Workplace injuries in Victoria fall to record low

The number of workplace injuries in Victoria has fallen to a record low, according to data released by WorkSafe Victoria in its 2015/16 annual report.

Despite strong employment growth across the state, the rate of workplace injuries per million hours fell to 6.95 claims – an improvement of 5.2 per cent on the previous record of 7.34 claims per million hours that was achieved in 2014/15.

Continued improvements in safety prevention helped WorkSafe achieve a performance from insurance operations (PFIO) of $280 million. The result would have been stronger if not for an actuarial increase of $135 million. Overall, the scheme posted a net deficit for the year of $475 million.

The scheme’s funding ratio was 112 per cent, which sits in WorkSafe’s target range of 82.5 per cent to 117.5 per cent.

According to WorkSafe Chief Executive Clare Amies, the PFIO of $280 million reflected the sound management of Victoria’s workers compensation scheme.

“Performance from insurance operations is the best indicator of the scheme’s financial health, because it excludes factors outside our control, such as global investment returns and fluctuating interest rates,” Ms Amies said.

Ms Amies said the record low rate of injury claims was a credit to all employers and employees, and had contributed to the solid PFIO result.

“Despite fewer workers being injured, however, WorkSafe still paid out more than $1.8 billion in compensation, treatment and rehabilitation benefits to injured Victorian workers in 2015/16,” she said.

“We are committed to ensuring that injured workers receive the treatment they need to get back to work as soon as it is safe for them to do so.  Injured workers who are supported and looked after during their treatment and rehabilitation get back to work sooner, and that’s good for them, their families and the community.”

Ms Amies said the net result after tax was disappointing. “It was well below expectations but it was primarily due to unfavourable conditions in investment markets and changes in economic assumptions, such as discount rates.”

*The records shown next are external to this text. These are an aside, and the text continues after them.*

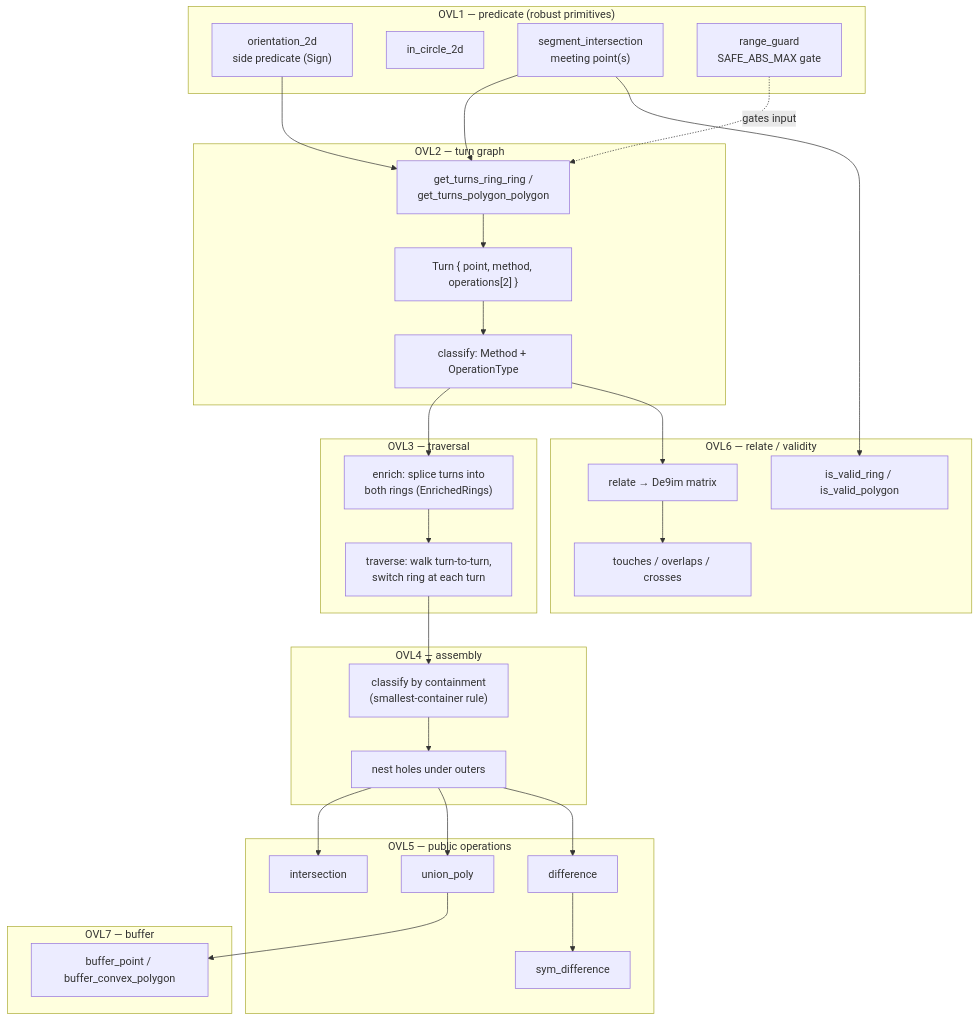
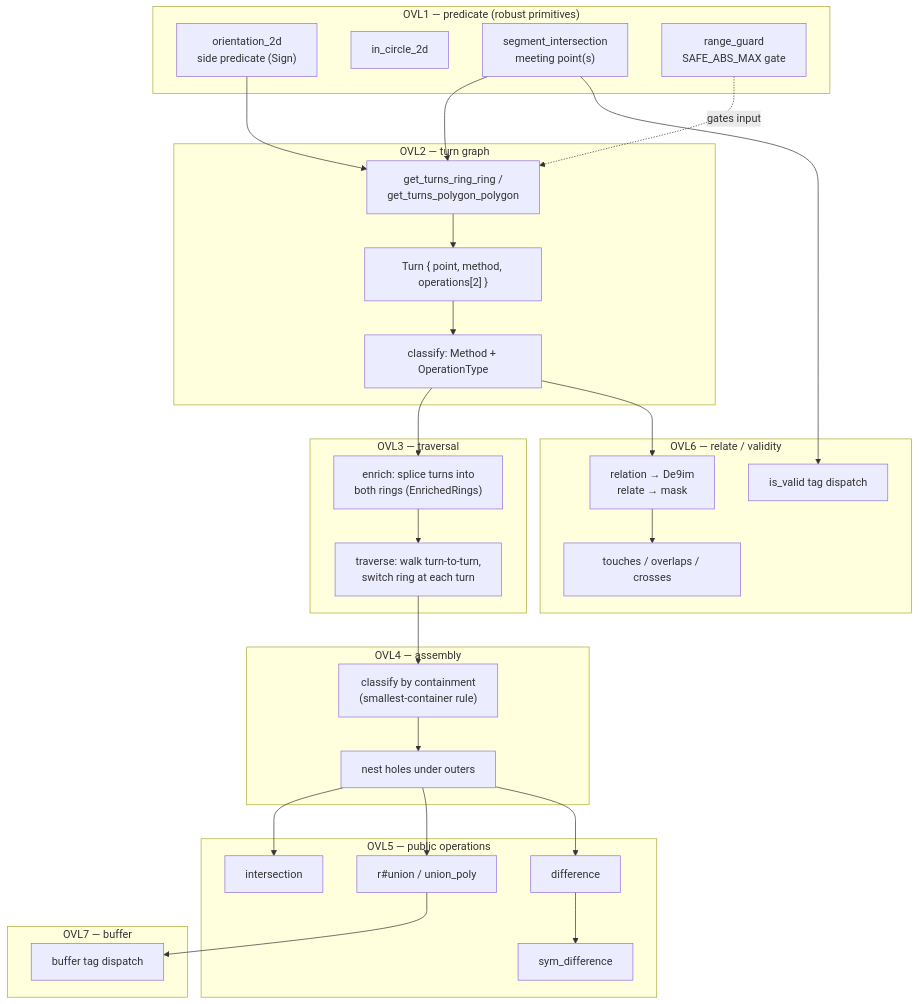
The diagram in docs/03-overlay-engine.md (pentatonick/boost_geometry), drawn with Mermaid before and after one commit. The commit also changed other lines of this file and 20 other files, not shown here.

First line of the commit message:
feat: expose expand, buffer, union, relate, and _with strategy variants

````diff
--- a/docs/03-overlay-engine.md
+++ b/docs/03-overlay-engine.md
@@ -14,57 +14,57 @@
 ```mermaid
 flowchart TD
     subgraph OVL1["OVL1 — predicate (robust primitives)"]
         orientation["orientation_2d<br/>side predicate (Sign)"]
         in_circle["in_circle_2d"]
         seg_int["segment_intersection<br/>meeting point(s)"]
         range_guard["range_guard<br/>SAFE_ABS_MAX gate"]
     end
 
     subgraph OVL2["OVL2 — turn graph"]
         get_turns["get_turns_ring_ring /<br/>get_turns_polygon_polygon"]
         turn_info["Turn { point, method, operations[2] }"]
         classify["classify: Method + OperationType"]
     end
 
     subgraph OVL3["OVL3 — traversal"]
         enrich["enrich: splice turns into<br/>both rings (EnrichedRings)"]
         walk["traverse: walk turn-to-turn,<br/>switch ring at each turn"]
     end
 
     subgraph OVL4["OVL4 — assembly"]
         classify_rings["classify by containment<br/>(smallest-container rule)"]
         nest["nest holes under outers"]
     end
 
     subgraph OVL5["OVL5 — public operations"]
         intersection_fn["intersection"]
-        union_fn["union_poly"]
+        union_fn["r#union / union_poly"]
         difference_fn["difference"]
         symdiff_fn["sym_difference"]
     end
 
     subgraph OVL6["OVL6 — relate / validity"]
-        relate_fn["relate → De9im matrix"]
+        relate_fn["relation → De9im<br/>relate → mask"]
         preds["touches / overlaps / crosses"]
-        is_valid["is_valid_ring / is_valid_polygon"]
+        is_valid["is_valid tag dispatch"]
     end
 
     subgraph OVL7["OVL7 — buffer"]
-        buffer_fn["buffer_point / buffer_convex_polygon"]
+        buffer_fn["buffer tag dispatch"]
     end
 
     orientation --> get_turns
     seg_int --> get_turns
     range_guard -.gates input.-> get_turns
     get_turns --> turn_info --> classify
     classify --> enrich
     enrich --> walk
     walk --> classify_rings --> nest
     nest --> intersection_fn
     nest --> union_fn
     nest --> difference_fn
     difference_fn --> symdiff_fn
     classify --> relate_fn --> preds
     seg_int --> is_valid
     union_fn --> buffer_fn
 ```
````
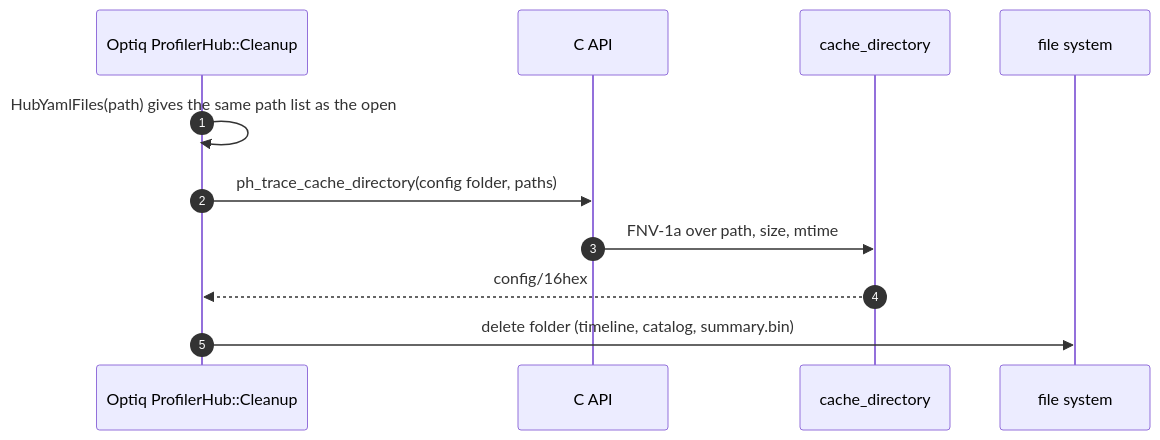
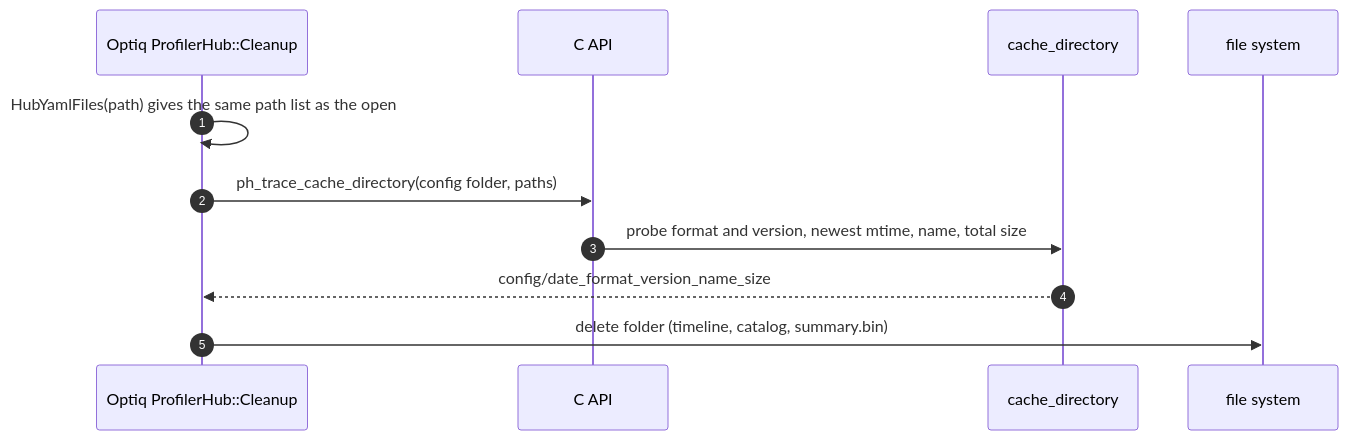
One commit to ROCm/rocm-systems changed the eighth of 8 diagrams in profilers/profiler-hub/docs/optiq-integration/reader-execution-flow.md. Above: the diagram before and after it, drawn with Mermaid. The commit also changed other lines of this file and 7 other files, not shown here.

Commit message:
Changed trace cache directory name to human-readable format

````diff
--- a/profilers/profiler-hub/docs/optiq-integration/reader-execution-flow.md
+++ b/profilers/profiler-hub/docs/optiq-integration/reader-execution-flow.md
@@ -437,14 +437,14 @@
 ```mermaid
 sequenceDiagram
   autonumber
   participant O as Optiq ProfilerHub::Cleanup
   participant C as C API
   participant H as cache_directory
   participant FS as file system
 
   O->>O: HubYamlFiles(path) gives the same path list as the open
   O->>C: ph_trace_cache_directory(config folder, paths)
-  C->>H: FNV-1a over path, size, mtime
-  H-->>O: config/16hex
+  C->>H: probe format and version, newest mtime, name, total size
+  H-->>O: config/date_format_version_name_size
   O->>FS: delete folder (timeline, catalog, summary.bin)
 ```
````
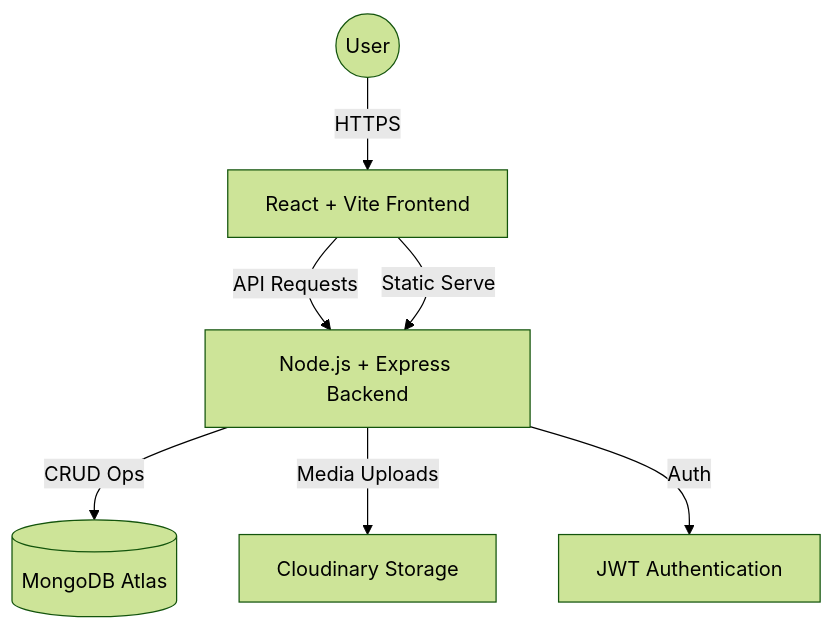
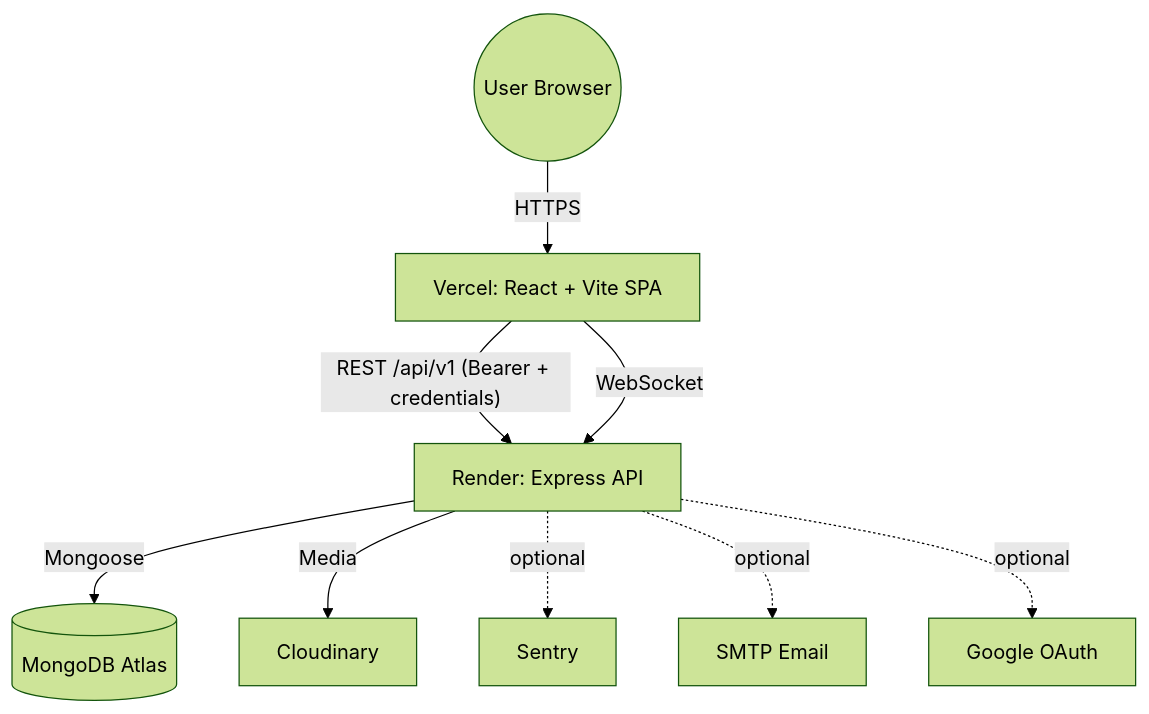
The first of 2 diagrams in README.md (Shahji-01/Vtube), drawn with Mermaid (forest theme) before and after one commit. The commit also changed other lines of this file and 117 other files, not shown here.

First line of the commit message:
feat: production hardening + Vercel/Render deploy config

````diff
--- a/README.md
+++ b/README.md
@@ -17,9 +92,11 @@
 ```mermaid
 graph TD
-    User((User)) -->|HTTPS| Frontend[React + Vite Frontend]
-    Frontend -->|API Requests| Backend[Node.js + Express Backend]
-    Backend -->|CRUD Ops| MongoDB[(MongoDB Atlas)]
-    Backend -->|Media Uploads| Cloudinary[Cloudinary Storage]
-    Backend -->|Auth| JWT[JWT Authentication]
-    Frontend -->|Static Serve| Backend
+    U((User Browser)) -->|HTTPS| V[Vercel: React + Vite SPA]
+    V -->|"REST /api/v1 (Bearer + credentials)"| R[Render: Express API]
+    V -->|WebSocket| R
+    R -->|Mongoose| M[(MongoDB Atlas)]
+    R -->|Media| C[Cloudinary]
+    R -.->|optional| S[Sentry]
+    R -.->|optional| E[SMTP Email]
+    R -.->|optional| G[Google OAuth]
 ```
````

Ms Amies said the scheme was in a sound financial position but several key factors continued to put pressure on its sustainability.

“The ongoing growth in common law lodgements, an increase in complex injuries and a future of potentially lower investment returns means we have to continue to innovate and seek ways to remain sustainable,” Ms Amies said.

Ms Amies said reducing fatalities and injuries in Victorian workplaces would remain a key priority for WorkSafe.

“Tragically, 31 people lost their lives in a workplace incident over the past 12 months,” Ms Amies said.

“Each fatality is a terrible tragedy because of the enormous impact it has on families, workmates and the wider community.

“Every workplace death is preventable, which is why safety is vital.  We will continue to work closely with employers, unions and workers to make safety the priority in every workplace.”




  PFIO (performance from insurance operations)

$280 million

  Actuarial increase

$135 million

  Net result after tax

($475) million

  Funding ratio

112 per cent

Further Information

WorkSafe media enquiries: Peter Flaherty: 0478 881 663, This email address is being protected from spambots. You need JavaScript enabled to view it. or Caitlin Rode: 0434 685 577, This email address is being protected from spambots. You need JavaScript enabled to view it.

Public enquiries: Call the WorkSafe Advisory Service on 1800 136 089 between 8:30am and 5pm Monday to Friday, email or write to Advisory Service, PO Box 4306, Melbourne, 3001.